After paying off our credit cards, we needed a new debt goal to focus on. When you pay off a bunch of debt, it makes you feel like you can do anything, so we set out to pay off our mortgage early. The idea of living in a completely paid for home is super appealing, however, after looking at 2013 and beyond, we’ve decided that maybe putting all our energy into the mortgage payoff is not the best use of our money. Yep, we’ve flip flopped like a politician, and here’s why.
It makes more sense to invest in my solo 401k
After selling my practice, I set up a solo 401k through Vanguard. The costs are very low, and the interest over time should be much greater than the guaranteed 3.25% (current mortgage rate) we’ll get from paying off our mortgage.
It will also save a ton in taxes. If I can invest most of my 1099 income, it will decrease our tax bill by thousands of dollars. We can use Jim’s and my W2 income for living expenses.
We Have Rentals
With purchasing a commercial building at the end of last year, we now have more potential expenses. This purchase also has a very short loan term of 6 years, so that means the payment is pretty high. Because of this, we feel the need to keep more than is usually recommended in savings. If we are making huge mortgage payments, our liquid cash is gone. Sure we could take out a home equity loan, but that sort of defeats the purpose. Down the road as we pay off this property, we might reconsider, but for now, it makes sense to stockpile our savings.
We Will Be Working for at Least 11 More Years Anyway
Our current loan has 11 years left on the term if we make the minimum payments. Jim will be eligible for his pension at age 55, which is 11 years away.
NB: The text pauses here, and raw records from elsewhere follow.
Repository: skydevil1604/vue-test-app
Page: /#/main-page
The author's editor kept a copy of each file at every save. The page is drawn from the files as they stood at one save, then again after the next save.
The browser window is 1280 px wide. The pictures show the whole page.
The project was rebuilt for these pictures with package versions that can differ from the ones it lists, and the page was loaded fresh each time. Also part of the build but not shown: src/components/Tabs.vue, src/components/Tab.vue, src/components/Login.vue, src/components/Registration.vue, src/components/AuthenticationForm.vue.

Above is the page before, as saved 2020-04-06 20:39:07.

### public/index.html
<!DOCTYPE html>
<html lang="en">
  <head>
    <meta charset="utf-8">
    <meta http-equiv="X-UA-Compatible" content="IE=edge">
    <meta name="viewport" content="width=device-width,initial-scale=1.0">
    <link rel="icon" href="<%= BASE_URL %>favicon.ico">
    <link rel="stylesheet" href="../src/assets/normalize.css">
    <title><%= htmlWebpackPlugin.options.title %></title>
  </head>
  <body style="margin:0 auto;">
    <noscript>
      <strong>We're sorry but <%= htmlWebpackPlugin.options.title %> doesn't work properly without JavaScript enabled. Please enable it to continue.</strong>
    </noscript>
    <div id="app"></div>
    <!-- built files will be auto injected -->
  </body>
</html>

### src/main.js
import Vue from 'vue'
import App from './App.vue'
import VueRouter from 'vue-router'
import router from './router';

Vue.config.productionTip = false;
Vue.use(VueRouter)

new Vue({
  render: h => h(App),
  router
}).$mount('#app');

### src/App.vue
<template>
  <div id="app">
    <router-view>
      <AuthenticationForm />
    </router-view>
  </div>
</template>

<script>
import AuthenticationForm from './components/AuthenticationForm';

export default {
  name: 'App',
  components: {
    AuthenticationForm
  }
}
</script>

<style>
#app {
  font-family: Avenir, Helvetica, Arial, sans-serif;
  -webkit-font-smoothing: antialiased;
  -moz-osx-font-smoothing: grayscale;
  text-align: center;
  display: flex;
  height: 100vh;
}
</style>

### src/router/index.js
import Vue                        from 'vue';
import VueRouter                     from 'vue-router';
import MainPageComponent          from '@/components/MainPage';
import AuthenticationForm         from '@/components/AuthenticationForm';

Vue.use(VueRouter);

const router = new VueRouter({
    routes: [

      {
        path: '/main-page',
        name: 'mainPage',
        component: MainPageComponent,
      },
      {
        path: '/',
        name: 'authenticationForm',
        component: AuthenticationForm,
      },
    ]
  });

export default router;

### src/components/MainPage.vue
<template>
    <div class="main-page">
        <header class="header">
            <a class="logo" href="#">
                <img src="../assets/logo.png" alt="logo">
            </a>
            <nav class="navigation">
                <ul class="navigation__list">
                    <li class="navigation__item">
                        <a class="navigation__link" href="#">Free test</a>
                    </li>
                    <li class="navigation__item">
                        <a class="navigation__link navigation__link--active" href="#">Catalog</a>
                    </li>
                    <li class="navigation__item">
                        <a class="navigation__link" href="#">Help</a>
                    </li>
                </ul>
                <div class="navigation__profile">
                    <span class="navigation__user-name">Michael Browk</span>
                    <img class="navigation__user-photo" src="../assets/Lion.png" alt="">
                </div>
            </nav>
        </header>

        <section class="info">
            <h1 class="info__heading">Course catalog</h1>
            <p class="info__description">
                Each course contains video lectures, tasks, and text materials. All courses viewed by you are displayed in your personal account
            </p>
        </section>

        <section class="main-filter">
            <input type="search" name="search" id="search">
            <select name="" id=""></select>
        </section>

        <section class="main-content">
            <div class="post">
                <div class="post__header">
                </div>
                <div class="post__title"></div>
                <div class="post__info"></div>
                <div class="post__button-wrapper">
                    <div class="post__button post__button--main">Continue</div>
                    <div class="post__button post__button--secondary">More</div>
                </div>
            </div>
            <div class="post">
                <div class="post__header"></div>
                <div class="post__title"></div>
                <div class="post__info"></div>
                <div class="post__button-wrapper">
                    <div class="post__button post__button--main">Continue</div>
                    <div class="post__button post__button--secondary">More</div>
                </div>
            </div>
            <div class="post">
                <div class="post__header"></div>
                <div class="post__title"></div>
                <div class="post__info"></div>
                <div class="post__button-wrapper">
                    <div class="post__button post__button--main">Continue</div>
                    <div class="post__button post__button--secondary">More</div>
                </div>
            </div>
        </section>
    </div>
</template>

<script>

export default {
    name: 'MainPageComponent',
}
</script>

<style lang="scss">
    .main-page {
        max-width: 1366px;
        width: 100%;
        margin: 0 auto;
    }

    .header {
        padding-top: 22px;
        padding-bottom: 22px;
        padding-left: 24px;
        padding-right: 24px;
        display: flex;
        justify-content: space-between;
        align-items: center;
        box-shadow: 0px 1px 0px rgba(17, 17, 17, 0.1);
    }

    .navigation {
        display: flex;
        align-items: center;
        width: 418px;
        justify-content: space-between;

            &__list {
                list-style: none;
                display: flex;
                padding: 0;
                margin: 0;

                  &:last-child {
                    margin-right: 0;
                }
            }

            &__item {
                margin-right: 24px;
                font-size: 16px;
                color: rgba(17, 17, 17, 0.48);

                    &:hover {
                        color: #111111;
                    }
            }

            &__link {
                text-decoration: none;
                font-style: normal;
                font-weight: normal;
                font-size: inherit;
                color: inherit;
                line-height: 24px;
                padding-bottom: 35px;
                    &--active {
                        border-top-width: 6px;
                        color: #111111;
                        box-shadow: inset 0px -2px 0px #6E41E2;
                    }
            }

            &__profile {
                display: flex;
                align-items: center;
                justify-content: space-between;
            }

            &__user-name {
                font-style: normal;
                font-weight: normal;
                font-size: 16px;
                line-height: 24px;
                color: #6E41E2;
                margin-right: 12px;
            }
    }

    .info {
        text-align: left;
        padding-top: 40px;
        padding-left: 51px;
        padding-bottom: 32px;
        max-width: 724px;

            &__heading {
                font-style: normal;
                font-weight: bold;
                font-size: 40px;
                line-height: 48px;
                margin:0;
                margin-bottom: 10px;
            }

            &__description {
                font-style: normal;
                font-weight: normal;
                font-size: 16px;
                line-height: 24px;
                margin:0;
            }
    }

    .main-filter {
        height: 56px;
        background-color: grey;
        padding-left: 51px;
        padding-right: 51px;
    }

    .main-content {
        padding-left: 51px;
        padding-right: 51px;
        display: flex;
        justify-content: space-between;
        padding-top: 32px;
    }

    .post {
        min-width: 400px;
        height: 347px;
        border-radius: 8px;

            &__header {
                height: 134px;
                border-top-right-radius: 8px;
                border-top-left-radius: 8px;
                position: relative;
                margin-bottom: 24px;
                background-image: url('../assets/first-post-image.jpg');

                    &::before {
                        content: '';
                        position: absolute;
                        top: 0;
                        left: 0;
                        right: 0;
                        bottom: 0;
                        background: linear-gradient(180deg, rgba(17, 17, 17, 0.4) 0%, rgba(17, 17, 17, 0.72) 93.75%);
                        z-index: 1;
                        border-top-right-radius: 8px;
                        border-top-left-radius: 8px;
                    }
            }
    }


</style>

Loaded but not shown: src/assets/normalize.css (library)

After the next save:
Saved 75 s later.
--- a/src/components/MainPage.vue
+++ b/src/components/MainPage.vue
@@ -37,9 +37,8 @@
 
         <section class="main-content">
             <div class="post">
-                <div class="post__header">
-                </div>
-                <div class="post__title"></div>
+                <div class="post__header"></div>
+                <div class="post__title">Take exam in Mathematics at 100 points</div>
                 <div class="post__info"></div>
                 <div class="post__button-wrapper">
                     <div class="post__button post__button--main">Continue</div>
He is really enjoying his new job and the flexibility and challenges it has added to his career, so he is in no hurry to retire. If he hated it, I wouldn’t want him to stick around for the pension, but since he doesn’t, it seems wasteful not to take advantage. After 11 years, the longer he works, the more his pension grows, so he might not be ready to retire then either.
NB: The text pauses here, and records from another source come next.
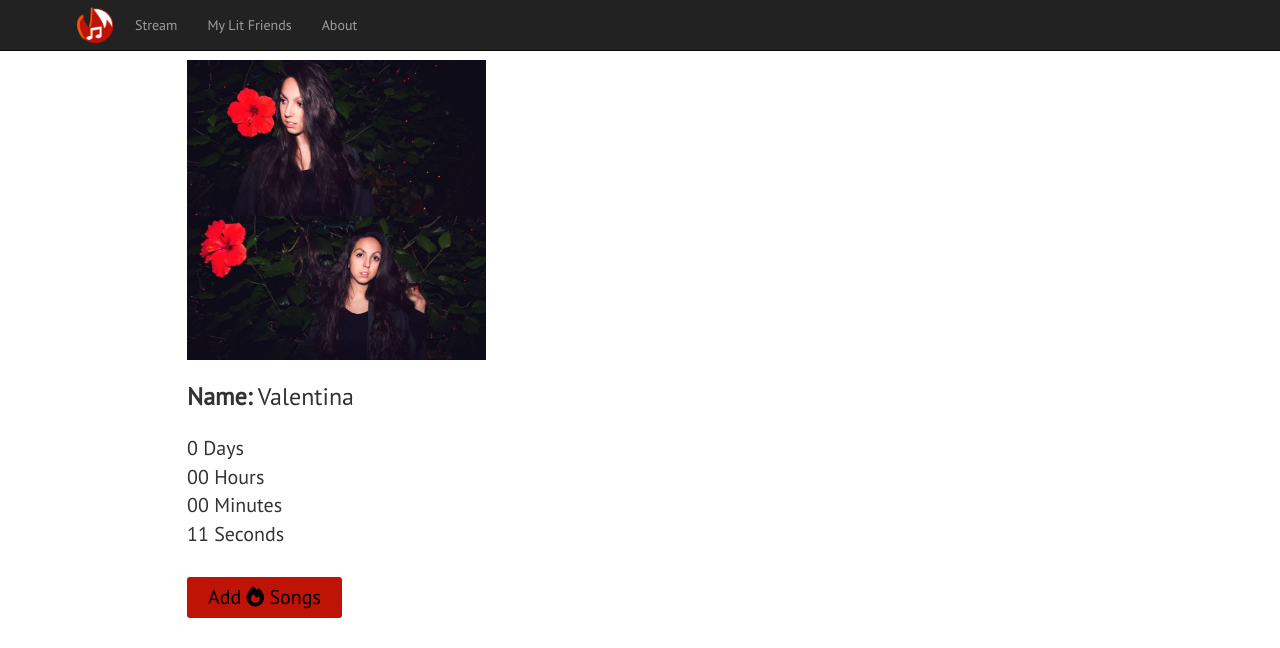
Repository: jaymccrey/wichacks2017
Page: edit-profile.html
The author's editor kept a record of every edit. The page is drawn from the files as they stood at one moment, then again after the next edit.
The browser window is 1280 px wide. The pictures show the part of the page from y = 0 to 648 px (the page is 1103 px tall).
Pictures or frames that could not be fetched are drawn as grey boxes. Some web libraries are served in a nearby version.

Above is the page before.

After the next edit:
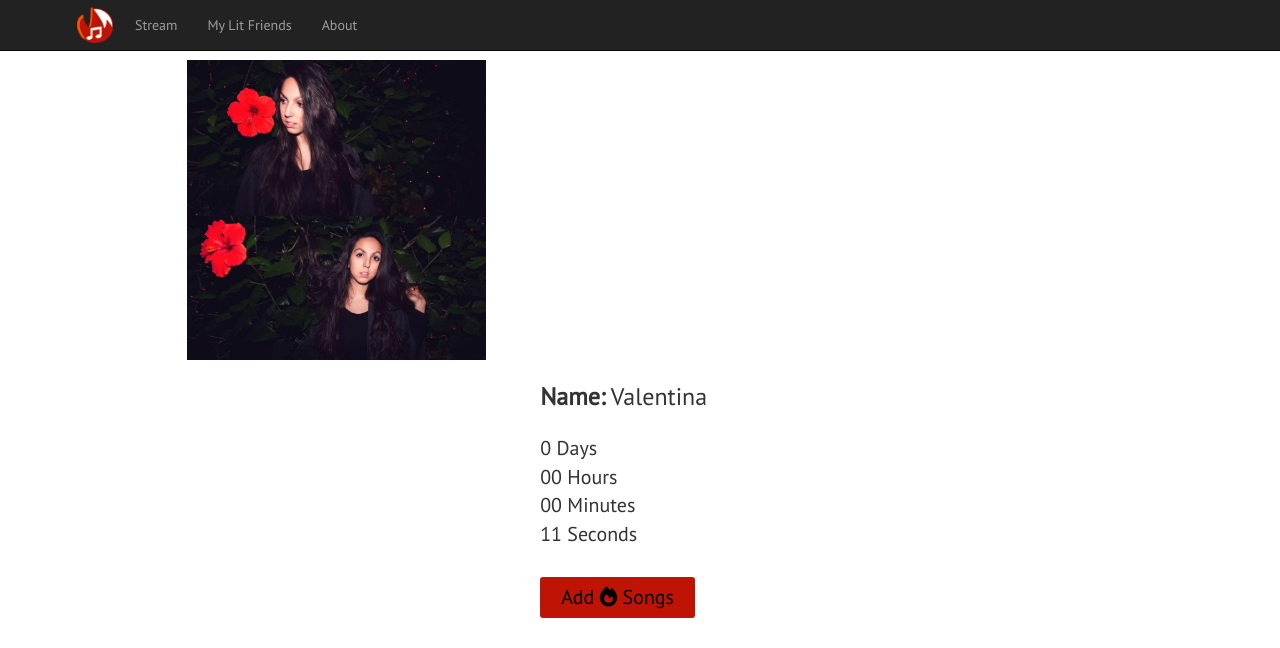
The edit:
--- a/css/profile.css
+++ b/css/profile.css
@@ -17,7 +17,7 @@
     width: 65%;
     display: inline-block;
     font-size: 24px;
-    float: rightss;
+    float: right;
 }
 
 .playlistContainer {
I can see myself working for at least another 10 years in optometry, possibly longer if I feel useful and enjoy it. While we can still bring in pretty good incomes, there is no real hurry to pay off the mortgage.
We Can Still Pay Extra Toward Our Mortgage
From day one, we’ve always made an extra mortgage payment each year. We divide the monthly amount by 12 and add that to each month’s payment. When I decided to pay myself to be the maid, I started putting that money toward the mortgage as well. All in all, we are now adding $350 per month toward mortgage principal. By doing this, we will have the whole thing paid off in 8 years, three years before our original payoff date. It’s not as glamorous as 4 or 5 years, but it makes the most sense right now.
The important thing about personal finance is that is is personal for you. Whatever you decide to do with your money is your decision alone. I would never fault anyone for paying off a mortgage early or deciding not to. In a perfect world, we’d have enough money to never need a mortgage, but for most of us that isn’t reality. We have to make choices on how to use our money in ways that make the most sense, even if that means changing our minds.
Have you flip flopped on any financial plans this year?